[Collection entries]
########################################

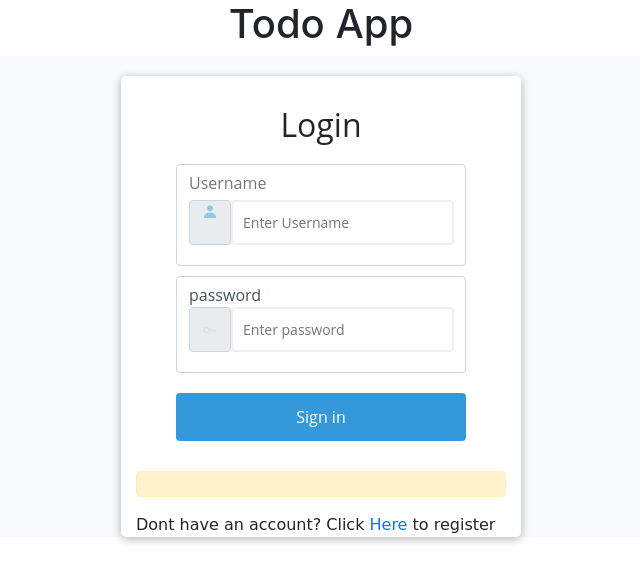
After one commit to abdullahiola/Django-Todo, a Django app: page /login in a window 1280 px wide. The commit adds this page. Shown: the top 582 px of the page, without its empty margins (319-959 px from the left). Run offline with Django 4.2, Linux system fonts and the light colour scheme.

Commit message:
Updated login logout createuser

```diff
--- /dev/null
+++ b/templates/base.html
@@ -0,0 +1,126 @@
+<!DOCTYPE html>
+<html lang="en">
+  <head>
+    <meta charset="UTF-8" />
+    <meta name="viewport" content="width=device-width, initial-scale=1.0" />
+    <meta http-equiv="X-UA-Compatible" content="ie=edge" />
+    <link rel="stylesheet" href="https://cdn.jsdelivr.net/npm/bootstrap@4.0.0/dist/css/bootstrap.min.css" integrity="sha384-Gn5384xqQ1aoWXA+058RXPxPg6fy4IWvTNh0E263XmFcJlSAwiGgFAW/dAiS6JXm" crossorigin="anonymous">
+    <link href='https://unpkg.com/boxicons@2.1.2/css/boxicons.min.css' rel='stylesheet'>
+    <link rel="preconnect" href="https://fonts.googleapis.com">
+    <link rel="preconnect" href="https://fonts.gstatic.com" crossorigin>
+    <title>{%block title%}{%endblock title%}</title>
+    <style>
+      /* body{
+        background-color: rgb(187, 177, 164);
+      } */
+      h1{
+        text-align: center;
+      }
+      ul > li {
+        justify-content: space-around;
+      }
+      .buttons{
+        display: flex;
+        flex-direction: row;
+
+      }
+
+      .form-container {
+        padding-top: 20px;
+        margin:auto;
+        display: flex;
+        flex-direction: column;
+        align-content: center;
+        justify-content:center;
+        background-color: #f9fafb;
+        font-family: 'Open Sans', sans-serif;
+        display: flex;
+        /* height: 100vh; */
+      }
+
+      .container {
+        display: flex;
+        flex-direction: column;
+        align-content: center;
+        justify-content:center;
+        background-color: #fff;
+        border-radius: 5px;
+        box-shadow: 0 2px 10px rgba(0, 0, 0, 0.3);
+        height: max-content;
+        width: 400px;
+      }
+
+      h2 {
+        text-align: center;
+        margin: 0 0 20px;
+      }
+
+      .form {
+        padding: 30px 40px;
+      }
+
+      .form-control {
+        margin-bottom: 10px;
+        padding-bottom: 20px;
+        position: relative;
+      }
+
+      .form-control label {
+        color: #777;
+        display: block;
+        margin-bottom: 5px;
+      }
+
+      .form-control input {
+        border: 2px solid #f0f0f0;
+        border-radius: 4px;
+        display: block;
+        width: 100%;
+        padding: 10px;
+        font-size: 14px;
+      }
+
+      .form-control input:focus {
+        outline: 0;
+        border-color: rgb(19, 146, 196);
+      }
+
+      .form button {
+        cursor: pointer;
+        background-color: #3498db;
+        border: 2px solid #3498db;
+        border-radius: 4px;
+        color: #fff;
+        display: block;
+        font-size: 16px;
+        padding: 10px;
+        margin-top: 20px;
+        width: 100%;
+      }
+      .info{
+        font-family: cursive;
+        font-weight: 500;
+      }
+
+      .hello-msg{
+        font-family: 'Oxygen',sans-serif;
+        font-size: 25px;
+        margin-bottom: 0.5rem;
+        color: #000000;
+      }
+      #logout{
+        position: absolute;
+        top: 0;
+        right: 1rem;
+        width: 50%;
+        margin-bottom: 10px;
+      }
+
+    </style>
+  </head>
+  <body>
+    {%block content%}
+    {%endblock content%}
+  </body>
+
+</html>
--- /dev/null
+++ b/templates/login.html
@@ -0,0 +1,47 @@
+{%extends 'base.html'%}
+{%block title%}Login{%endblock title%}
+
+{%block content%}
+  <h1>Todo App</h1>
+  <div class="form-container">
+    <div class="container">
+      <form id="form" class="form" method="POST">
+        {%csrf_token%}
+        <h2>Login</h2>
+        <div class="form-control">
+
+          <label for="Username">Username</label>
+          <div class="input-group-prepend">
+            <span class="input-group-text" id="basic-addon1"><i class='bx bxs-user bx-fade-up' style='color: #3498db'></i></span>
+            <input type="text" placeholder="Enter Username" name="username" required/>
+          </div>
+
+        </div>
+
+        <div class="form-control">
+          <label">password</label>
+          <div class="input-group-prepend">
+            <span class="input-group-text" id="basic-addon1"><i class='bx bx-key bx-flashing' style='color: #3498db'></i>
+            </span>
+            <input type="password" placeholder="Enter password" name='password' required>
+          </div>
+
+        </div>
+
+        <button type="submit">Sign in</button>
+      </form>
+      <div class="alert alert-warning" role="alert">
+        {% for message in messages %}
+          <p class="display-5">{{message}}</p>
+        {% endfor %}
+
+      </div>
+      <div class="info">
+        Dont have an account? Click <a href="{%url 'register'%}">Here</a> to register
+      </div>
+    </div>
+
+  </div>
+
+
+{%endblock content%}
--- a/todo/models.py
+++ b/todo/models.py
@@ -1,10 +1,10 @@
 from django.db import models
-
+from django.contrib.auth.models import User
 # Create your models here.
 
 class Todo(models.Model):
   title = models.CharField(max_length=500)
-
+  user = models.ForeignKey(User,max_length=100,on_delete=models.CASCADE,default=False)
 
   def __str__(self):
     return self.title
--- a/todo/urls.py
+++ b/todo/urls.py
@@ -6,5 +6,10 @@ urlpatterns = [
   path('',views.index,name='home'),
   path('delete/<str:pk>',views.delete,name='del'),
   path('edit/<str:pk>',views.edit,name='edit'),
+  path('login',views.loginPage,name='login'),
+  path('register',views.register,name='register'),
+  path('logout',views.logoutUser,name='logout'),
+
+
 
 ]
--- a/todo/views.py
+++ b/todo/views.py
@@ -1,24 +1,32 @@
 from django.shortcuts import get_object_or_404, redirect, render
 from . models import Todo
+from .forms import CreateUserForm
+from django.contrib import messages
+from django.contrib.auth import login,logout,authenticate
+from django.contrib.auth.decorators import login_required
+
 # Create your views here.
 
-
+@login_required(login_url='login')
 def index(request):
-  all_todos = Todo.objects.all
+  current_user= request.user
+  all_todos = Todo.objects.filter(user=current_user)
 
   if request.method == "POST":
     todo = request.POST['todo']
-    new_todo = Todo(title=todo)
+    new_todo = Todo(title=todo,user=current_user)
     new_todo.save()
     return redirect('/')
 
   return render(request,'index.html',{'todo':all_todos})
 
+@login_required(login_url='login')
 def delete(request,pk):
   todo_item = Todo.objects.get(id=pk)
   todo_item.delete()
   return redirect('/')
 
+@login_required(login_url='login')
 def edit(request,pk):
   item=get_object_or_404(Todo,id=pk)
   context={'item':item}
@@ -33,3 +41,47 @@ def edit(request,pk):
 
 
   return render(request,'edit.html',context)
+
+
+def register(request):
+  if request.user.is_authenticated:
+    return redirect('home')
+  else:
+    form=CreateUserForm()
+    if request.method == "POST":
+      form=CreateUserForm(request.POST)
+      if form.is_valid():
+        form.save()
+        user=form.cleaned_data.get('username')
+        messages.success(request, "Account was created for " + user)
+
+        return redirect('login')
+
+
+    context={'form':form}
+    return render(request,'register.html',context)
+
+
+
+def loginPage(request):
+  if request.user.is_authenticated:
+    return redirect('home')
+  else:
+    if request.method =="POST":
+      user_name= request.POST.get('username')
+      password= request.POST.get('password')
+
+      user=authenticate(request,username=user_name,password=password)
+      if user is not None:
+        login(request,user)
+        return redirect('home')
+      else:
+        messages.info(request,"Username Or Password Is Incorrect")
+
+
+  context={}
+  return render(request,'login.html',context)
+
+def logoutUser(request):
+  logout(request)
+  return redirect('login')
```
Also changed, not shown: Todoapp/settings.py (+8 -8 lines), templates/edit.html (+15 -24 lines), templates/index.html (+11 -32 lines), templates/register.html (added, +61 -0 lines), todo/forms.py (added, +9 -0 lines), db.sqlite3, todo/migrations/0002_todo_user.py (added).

########################################

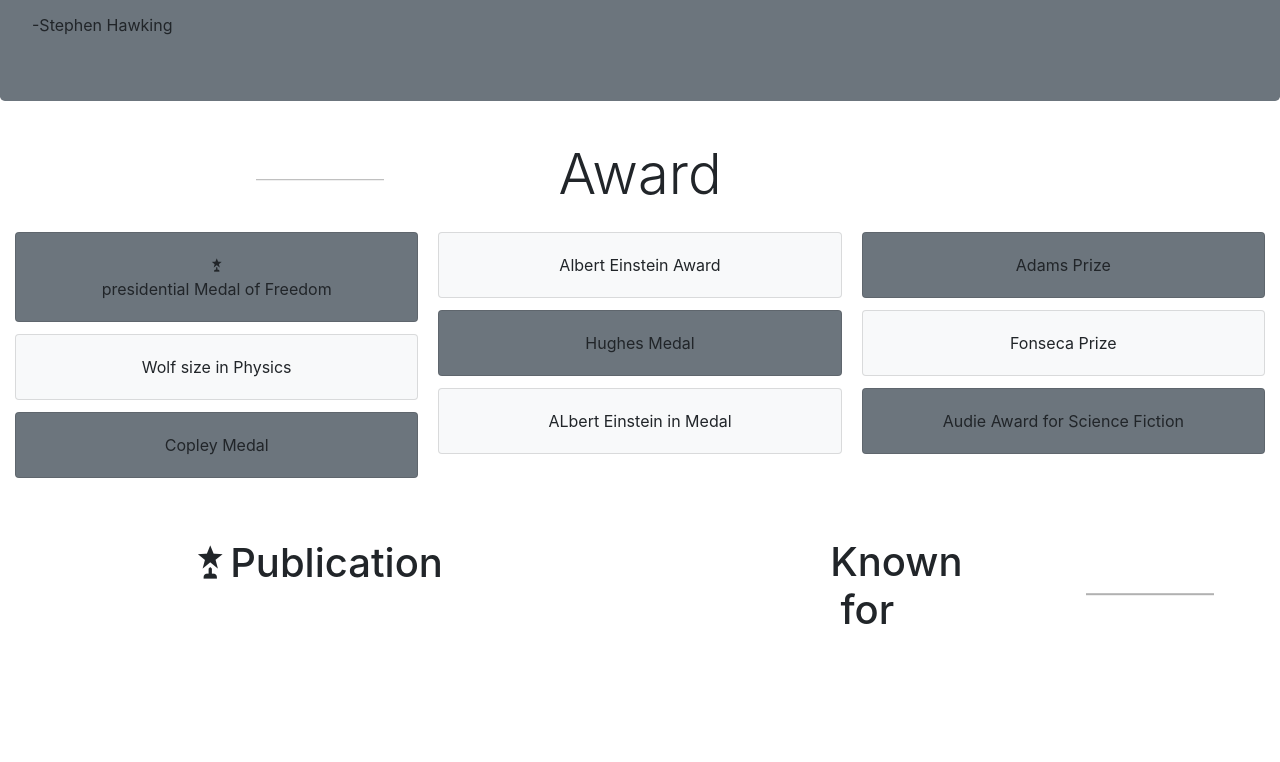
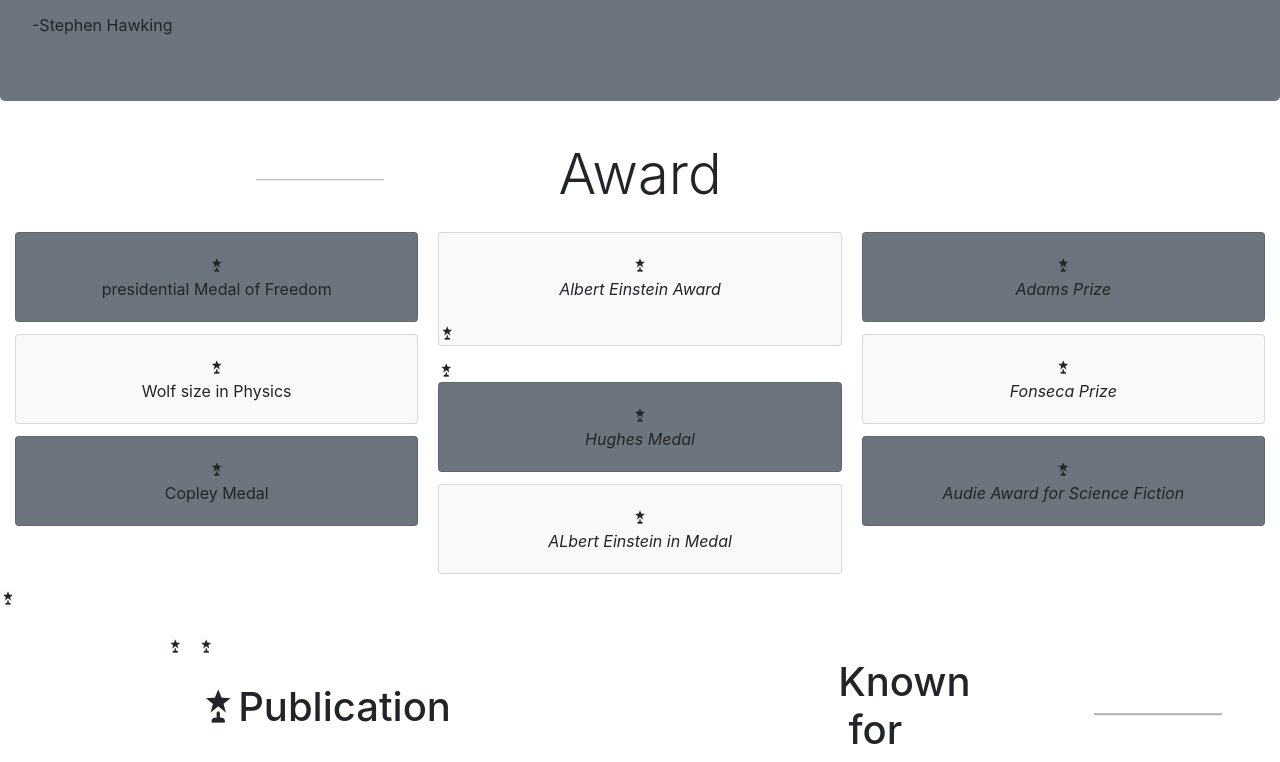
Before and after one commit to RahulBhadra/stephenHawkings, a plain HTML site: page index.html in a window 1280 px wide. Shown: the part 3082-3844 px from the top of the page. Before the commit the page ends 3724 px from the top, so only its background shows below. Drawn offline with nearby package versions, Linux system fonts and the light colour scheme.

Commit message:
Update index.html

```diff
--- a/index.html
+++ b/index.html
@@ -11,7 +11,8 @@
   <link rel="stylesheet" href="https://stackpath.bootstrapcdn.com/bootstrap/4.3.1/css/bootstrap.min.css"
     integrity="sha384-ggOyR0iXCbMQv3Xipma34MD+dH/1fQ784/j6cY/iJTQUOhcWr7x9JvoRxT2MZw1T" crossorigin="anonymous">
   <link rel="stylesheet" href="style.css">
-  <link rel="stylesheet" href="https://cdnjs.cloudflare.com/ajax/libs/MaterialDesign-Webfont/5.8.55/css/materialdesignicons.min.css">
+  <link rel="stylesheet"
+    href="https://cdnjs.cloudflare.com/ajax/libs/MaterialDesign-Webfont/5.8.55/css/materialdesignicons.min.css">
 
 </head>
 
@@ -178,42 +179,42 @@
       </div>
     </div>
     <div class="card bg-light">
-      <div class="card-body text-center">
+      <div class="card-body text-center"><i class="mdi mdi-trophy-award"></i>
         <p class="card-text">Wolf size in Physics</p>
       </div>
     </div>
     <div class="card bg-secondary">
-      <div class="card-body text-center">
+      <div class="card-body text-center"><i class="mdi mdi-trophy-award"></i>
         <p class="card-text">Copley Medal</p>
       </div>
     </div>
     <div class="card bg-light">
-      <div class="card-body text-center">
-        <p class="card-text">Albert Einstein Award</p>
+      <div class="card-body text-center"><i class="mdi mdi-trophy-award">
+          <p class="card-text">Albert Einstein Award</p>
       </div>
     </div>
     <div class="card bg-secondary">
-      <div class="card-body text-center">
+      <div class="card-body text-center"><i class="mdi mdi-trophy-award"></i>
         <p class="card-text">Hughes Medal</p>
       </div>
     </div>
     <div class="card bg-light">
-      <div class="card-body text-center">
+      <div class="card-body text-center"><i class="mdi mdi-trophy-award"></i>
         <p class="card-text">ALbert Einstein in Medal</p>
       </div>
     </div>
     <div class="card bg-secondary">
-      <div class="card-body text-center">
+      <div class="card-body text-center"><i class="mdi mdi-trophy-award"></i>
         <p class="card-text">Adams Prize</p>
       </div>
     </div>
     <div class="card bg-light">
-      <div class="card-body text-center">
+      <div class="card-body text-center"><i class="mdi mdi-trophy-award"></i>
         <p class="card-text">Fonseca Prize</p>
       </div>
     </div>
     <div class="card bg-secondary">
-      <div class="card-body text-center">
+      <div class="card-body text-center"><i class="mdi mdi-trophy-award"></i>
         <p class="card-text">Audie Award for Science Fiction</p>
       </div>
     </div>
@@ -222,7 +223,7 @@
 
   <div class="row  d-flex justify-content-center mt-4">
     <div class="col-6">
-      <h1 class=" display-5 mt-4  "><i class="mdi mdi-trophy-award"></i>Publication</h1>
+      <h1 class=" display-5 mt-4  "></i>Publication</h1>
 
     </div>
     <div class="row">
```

########################################

◆ TASK:
Lines that contain "container" should be pulled from the entries above and reported.

◆ RESPONSE FOR THIS EXERCISE:
+      .form-container {
+      .container {
+  <div class="form-container">
+    <div class="container">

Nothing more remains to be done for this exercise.